- Opening Delimiter -

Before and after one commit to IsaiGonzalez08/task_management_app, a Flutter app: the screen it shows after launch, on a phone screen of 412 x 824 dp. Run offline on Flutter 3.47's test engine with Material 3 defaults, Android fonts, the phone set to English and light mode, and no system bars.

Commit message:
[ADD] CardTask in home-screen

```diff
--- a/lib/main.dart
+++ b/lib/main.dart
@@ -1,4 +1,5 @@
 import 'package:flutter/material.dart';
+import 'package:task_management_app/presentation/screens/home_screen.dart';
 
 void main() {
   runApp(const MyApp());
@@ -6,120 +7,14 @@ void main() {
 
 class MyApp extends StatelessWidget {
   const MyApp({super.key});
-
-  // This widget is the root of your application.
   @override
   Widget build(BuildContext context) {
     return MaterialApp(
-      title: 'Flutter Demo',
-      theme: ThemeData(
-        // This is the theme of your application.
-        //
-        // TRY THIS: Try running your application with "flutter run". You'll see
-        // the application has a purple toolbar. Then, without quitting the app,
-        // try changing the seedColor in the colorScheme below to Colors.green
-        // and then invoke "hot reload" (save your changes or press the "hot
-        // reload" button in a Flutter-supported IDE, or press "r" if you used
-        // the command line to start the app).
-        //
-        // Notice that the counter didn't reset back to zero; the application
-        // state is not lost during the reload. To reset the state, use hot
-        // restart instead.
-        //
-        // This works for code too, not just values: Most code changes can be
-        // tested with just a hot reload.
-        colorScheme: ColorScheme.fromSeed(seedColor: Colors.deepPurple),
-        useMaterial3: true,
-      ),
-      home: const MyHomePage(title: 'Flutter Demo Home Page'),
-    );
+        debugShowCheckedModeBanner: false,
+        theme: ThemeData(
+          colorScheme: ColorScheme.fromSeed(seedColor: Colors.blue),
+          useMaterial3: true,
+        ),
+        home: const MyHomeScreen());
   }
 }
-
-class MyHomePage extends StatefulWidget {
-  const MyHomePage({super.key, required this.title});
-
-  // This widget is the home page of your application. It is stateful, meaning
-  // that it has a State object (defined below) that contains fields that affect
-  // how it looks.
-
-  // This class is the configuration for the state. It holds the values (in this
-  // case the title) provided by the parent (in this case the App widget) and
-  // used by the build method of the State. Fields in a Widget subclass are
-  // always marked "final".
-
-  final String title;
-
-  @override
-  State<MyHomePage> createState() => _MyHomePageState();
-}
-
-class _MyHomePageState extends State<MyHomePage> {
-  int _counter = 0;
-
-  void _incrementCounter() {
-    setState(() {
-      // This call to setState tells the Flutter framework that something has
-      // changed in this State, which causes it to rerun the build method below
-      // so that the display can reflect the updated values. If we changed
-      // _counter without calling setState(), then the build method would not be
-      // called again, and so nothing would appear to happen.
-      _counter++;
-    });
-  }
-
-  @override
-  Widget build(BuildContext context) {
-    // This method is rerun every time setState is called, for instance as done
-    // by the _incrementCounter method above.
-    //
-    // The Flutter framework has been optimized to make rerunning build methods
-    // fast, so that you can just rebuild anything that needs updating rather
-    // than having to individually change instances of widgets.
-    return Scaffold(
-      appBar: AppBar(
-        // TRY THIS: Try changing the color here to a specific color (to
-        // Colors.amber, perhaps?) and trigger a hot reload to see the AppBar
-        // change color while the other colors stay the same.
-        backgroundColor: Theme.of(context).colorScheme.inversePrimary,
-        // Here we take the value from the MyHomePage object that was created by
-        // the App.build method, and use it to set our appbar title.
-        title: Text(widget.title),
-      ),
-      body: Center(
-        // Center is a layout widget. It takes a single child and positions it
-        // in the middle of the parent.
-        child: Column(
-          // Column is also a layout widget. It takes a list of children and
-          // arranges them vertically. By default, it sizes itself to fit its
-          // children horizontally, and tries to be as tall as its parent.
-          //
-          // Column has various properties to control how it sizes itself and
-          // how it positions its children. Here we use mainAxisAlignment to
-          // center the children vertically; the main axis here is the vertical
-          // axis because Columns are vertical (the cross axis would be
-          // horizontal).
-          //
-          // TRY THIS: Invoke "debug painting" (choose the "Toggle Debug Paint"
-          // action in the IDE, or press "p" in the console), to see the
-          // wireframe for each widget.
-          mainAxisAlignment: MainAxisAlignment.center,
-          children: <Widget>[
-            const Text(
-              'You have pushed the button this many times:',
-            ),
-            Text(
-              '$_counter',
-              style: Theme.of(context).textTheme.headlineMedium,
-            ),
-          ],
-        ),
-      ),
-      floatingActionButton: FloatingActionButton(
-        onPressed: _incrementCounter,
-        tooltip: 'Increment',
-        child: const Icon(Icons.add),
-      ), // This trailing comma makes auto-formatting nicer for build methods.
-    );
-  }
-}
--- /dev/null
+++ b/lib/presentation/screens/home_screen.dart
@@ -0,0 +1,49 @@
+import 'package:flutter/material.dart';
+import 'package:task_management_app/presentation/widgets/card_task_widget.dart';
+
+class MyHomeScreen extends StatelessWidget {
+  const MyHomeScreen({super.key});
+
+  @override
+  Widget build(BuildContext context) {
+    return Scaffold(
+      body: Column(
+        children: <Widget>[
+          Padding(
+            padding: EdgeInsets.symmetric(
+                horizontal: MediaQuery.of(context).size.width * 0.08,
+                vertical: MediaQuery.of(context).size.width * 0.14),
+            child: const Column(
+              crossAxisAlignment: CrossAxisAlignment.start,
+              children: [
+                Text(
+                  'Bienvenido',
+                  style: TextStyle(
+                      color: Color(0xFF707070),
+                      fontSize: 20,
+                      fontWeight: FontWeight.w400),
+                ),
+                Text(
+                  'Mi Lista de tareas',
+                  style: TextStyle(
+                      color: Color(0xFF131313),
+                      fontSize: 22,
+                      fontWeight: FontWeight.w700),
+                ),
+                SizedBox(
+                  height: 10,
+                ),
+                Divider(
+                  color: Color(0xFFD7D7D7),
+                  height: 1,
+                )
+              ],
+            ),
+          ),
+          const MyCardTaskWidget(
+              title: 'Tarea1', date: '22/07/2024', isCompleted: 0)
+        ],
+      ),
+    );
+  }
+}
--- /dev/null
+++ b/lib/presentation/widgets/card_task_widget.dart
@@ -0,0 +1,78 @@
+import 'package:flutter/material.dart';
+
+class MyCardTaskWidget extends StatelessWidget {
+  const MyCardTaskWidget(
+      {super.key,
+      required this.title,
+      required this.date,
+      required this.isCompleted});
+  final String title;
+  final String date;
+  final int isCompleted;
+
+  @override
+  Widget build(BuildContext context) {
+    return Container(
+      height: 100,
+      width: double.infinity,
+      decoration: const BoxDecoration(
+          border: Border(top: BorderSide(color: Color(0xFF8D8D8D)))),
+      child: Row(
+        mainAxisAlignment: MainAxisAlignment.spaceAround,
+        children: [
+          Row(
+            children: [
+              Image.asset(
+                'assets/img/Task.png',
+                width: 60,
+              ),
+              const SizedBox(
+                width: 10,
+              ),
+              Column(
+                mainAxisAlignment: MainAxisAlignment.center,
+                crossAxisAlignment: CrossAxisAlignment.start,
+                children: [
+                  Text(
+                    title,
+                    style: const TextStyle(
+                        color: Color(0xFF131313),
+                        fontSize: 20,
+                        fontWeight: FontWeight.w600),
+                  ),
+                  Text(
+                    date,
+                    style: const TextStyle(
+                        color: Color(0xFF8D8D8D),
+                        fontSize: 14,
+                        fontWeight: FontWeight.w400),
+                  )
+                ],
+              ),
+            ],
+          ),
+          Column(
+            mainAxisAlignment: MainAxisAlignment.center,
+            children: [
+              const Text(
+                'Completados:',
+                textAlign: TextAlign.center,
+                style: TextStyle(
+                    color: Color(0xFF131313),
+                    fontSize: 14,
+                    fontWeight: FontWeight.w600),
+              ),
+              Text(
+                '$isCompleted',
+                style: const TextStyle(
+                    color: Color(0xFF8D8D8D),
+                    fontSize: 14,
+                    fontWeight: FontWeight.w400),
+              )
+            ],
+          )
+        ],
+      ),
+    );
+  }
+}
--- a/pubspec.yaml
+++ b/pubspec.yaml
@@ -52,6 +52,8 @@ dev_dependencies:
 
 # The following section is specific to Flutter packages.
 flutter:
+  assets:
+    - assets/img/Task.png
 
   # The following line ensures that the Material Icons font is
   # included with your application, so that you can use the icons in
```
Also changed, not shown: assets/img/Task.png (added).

- Closing Delimiter -

■ Assignment
What lines of the material above hold the string "fromSeed"? Please copy them.

■ Result of the exercise
-        colorScheme: ColorScheme.fromSeed(seedColor: Colors.deepPurple),
+          colorScheme: ColorScheme.fromSeed(seedColor: Colors.blue),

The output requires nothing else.